## [Exercise details]
Please work out how many of the lines below include "posting". Only the number should be given.

## [Data to use]
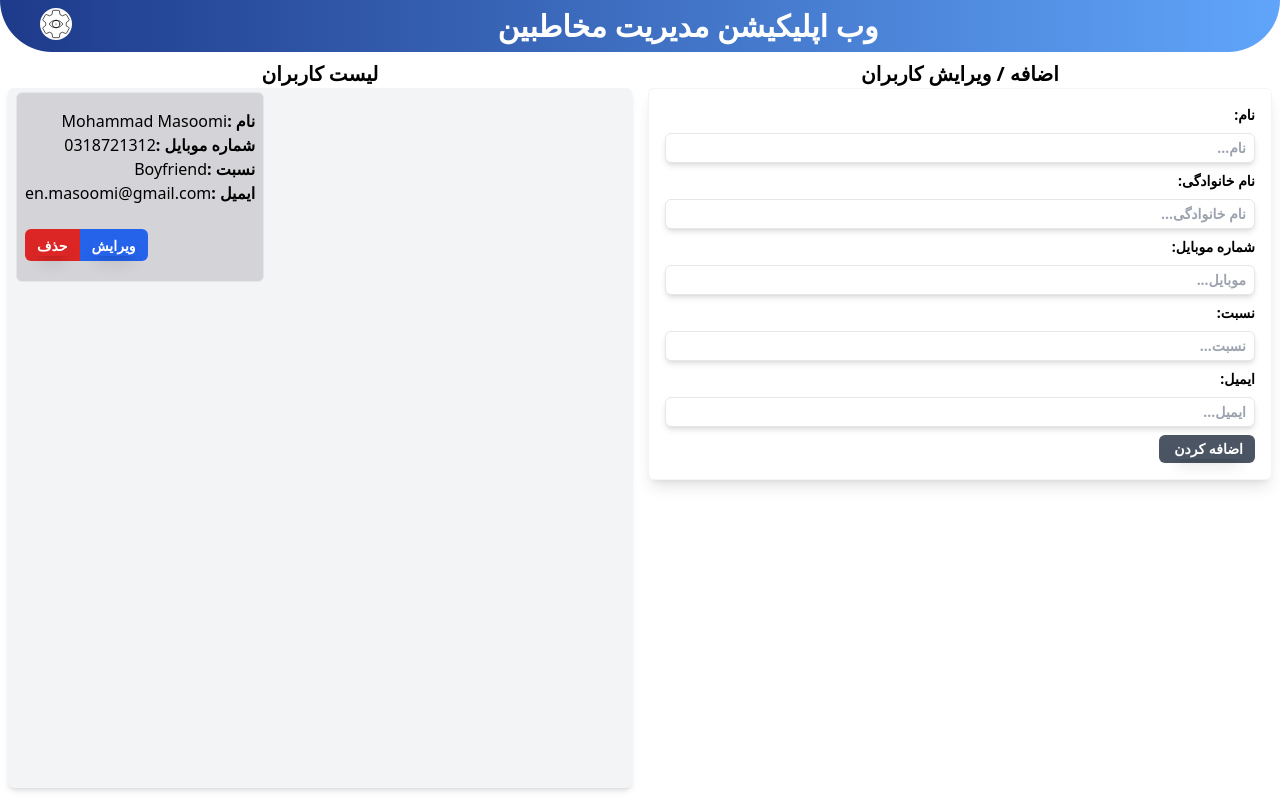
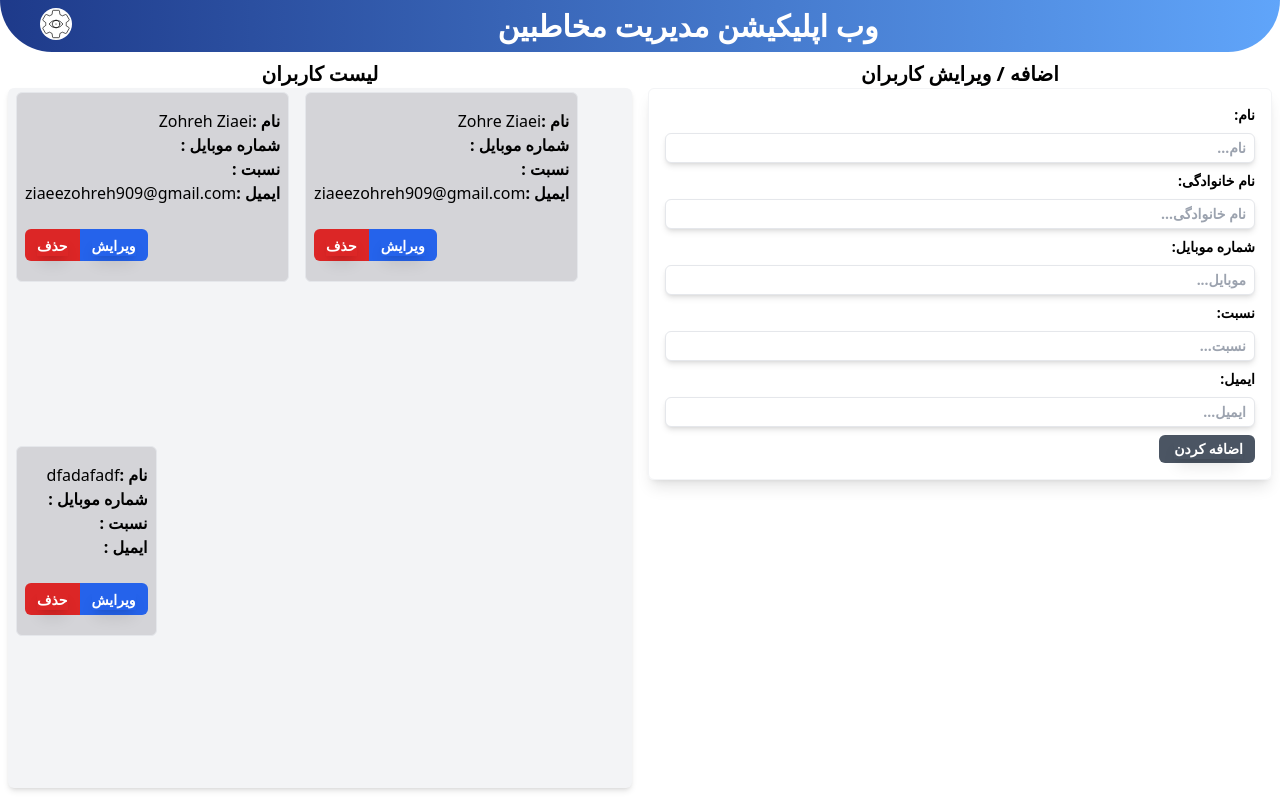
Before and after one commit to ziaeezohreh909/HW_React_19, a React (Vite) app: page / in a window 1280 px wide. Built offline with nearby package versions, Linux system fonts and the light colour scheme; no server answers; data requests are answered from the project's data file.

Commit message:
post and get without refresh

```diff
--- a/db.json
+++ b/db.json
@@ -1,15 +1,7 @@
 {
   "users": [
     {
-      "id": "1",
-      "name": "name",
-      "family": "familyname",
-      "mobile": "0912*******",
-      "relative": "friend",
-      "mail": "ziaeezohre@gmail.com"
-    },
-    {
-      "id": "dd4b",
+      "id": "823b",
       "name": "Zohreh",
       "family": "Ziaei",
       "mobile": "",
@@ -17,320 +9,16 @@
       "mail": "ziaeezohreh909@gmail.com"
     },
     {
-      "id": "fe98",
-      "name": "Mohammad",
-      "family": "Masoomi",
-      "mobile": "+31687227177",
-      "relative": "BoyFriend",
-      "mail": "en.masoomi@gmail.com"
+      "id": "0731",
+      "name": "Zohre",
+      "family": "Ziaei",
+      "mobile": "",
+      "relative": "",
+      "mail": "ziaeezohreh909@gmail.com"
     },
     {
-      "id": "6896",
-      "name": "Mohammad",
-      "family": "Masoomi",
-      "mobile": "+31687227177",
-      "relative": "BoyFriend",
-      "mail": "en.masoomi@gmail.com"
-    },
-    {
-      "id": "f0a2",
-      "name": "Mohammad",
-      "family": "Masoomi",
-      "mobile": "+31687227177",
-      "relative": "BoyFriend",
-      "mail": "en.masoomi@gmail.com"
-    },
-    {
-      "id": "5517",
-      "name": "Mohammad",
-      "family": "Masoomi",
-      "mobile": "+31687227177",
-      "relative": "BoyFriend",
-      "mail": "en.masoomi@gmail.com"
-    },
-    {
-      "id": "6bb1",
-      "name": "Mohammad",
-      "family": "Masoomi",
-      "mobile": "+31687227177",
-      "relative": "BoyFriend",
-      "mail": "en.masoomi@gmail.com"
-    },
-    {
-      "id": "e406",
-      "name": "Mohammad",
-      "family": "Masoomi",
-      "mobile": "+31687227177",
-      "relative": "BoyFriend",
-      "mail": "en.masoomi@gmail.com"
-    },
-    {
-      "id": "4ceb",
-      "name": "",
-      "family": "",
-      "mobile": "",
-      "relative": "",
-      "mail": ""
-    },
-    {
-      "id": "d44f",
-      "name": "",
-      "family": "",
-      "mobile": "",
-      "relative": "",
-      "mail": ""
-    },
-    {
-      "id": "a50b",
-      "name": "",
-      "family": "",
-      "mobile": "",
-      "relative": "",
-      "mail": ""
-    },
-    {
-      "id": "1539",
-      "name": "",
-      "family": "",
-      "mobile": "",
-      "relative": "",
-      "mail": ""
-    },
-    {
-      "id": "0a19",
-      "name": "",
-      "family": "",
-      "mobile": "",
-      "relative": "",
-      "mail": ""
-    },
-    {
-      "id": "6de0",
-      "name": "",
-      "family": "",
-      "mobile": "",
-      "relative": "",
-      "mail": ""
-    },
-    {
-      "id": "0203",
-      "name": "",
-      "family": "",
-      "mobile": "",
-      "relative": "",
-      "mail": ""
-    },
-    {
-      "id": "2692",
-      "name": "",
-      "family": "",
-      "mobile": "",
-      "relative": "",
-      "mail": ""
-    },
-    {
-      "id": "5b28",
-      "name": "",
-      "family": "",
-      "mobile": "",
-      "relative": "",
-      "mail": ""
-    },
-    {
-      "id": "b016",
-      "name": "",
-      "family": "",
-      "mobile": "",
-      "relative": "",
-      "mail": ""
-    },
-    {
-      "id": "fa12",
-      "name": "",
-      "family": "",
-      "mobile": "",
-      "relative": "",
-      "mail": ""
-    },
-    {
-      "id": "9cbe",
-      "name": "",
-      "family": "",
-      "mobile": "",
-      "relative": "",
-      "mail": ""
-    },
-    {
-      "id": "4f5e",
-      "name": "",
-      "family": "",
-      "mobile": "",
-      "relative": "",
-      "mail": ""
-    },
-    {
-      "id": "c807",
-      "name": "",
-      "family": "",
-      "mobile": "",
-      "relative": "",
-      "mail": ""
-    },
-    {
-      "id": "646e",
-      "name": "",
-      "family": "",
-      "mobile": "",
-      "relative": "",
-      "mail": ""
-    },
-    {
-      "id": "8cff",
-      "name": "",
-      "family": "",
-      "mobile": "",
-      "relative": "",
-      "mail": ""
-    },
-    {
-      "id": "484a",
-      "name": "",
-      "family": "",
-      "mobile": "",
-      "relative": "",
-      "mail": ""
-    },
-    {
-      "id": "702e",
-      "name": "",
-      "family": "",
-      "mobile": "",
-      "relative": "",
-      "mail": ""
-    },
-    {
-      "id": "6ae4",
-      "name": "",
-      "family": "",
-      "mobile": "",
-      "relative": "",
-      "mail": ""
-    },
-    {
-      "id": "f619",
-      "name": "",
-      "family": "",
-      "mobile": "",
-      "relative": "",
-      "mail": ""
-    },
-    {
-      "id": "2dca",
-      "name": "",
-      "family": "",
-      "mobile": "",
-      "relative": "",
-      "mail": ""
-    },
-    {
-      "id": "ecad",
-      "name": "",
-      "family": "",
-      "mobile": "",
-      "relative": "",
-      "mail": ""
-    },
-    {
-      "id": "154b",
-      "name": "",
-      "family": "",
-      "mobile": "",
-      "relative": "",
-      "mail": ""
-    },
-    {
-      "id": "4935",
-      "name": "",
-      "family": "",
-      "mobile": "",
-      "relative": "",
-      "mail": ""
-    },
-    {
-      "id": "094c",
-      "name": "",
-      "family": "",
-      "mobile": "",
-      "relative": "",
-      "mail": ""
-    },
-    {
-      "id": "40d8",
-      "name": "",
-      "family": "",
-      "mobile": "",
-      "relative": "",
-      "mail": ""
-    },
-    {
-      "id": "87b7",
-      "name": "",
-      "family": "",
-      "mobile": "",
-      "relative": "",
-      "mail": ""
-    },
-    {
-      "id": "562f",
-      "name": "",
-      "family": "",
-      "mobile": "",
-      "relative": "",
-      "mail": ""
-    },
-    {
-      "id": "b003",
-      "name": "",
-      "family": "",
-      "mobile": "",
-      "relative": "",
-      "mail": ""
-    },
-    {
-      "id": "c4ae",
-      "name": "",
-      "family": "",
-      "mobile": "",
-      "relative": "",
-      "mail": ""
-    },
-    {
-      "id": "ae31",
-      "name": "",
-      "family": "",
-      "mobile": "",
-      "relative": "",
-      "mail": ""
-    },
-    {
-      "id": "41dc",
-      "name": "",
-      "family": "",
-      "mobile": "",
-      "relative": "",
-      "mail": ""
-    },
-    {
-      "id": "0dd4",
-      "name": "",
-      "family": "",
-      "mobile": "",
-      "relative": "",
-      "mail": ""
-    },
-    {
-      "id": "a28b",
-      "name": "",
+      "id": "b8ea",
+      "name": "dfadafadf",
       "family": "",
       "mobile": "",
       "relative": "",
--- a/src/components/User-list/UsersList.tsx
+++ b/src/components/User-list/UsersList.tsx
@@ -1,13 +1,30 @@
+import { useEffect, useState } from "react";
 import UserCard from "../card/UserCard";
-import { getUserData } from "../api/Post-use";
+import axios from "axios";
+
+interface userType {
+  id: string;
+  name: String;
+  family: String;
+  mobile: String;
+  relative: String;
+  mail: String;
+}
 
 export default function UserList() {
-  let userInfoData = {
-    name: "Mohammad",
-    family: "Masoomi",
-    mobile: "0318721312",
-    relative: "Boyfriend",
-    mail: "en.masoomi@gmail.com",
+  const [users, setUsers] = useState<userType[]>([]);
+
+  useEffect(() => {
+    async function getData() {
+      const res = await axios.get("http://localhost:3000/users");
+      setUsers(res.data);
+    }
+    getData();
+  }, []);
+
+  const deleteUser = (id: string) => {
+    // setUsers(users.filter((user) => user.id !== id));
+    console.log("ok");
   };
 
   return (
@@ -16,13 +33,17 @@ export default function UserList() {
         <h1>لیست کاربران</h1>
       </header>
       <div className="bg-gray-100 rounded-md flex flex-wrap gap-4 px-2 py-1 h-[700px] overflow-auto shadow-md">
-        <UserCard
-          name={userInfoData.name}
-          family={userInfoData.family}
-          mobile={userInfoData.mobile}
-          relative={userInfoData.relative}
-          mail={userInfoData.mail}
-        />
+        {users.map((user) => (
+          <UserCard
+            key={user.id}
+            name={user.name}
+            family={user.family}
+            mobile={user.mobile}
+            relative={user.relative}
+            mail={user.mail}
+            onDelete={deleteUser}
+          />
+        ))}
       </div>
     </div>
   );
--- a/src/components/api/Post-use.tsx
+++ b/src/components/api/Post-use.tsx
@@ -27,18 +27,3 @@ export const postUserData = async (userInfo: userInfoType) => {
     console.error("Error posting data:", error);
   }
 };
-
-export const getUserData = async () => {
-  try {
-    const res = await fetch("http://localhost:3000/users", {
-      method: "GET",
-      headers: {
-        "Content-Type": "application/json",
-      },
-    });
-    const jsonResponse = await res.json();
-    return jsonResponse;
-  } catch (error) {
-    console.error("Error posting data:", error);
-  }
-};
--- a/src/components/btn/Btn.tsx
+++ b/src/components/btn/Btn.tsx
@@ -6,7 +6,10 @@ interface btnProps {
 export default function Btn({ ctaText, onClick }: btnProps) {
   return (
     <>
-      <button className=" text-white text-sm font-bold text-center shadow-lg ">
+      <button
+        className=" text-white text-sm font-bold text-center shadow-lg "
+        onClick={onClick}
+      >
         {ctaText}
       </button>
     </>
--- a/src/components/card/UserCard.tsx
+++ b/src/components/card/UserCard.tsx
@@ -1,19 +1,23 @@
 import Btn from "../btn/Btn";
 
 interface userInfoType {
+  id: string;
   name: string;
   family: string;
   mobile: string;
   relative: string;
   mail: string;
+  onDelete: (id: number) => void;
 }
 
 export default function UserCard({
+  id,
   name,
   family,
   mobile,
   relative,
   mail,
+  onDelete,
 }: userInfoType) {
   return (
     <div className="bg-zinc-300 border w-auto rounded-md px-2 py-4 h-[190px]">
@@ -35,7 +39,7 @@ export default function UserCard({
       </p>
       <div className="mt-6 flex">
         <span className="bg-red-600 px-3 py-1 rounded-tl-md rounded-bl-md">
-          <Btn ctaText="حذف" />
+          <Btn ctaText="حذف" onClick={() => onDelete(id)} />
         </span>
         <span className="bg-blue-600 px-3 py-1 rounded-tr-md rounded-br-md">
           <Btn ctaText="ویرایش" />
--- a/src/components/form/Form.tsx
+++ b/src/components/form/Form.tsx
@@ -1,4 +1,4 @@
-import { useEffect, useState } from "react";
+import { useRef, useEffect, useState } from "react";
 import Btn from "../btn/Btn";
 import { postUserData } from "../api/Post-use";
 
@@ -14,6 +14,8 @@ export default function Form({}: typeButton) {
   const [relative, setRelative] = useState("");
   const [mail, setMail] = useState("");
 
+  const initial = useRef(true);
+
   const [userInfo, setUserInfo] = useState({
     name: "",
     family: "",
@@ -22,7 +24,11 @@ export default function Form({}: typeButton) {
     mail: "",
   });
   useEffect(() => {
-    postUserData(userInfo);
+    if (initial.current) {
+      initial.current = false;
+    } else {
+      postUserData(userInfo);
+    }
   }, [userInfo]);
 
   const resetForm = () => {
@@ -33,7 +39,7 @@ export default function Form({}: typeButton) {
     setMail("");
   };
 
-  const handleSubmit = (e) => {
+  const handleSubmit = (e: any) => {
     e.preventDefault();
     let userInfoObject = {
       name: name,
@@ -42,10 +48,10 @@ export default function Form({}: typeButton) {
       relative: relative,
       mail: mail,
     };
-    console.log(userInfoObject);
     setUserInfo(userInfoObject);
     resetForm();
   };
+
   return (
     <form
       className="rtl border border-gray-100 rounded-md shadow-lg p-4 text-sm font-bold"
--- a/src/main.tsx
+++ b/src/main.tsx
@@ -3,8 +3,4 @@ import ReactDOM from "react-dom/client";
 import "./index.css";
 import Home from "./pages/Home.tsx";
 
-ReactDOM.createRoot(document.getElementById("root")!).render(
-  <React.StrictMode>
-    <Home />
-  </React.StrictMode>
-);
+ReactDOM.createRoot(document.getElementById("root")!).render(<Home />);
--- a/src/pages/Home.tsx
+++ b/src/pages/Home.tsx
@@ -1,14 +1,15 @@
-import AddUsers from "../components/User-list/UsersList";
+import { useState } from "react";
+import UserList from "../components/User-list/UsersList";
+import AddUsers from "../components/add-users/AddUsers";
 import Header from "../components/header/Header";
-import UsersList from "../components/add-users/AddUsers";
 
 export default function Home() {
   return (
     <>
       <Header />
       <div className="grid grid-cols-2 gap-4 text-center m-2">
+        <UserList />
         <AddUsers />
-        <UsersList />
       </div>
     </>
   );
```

## [Solution for this task]
2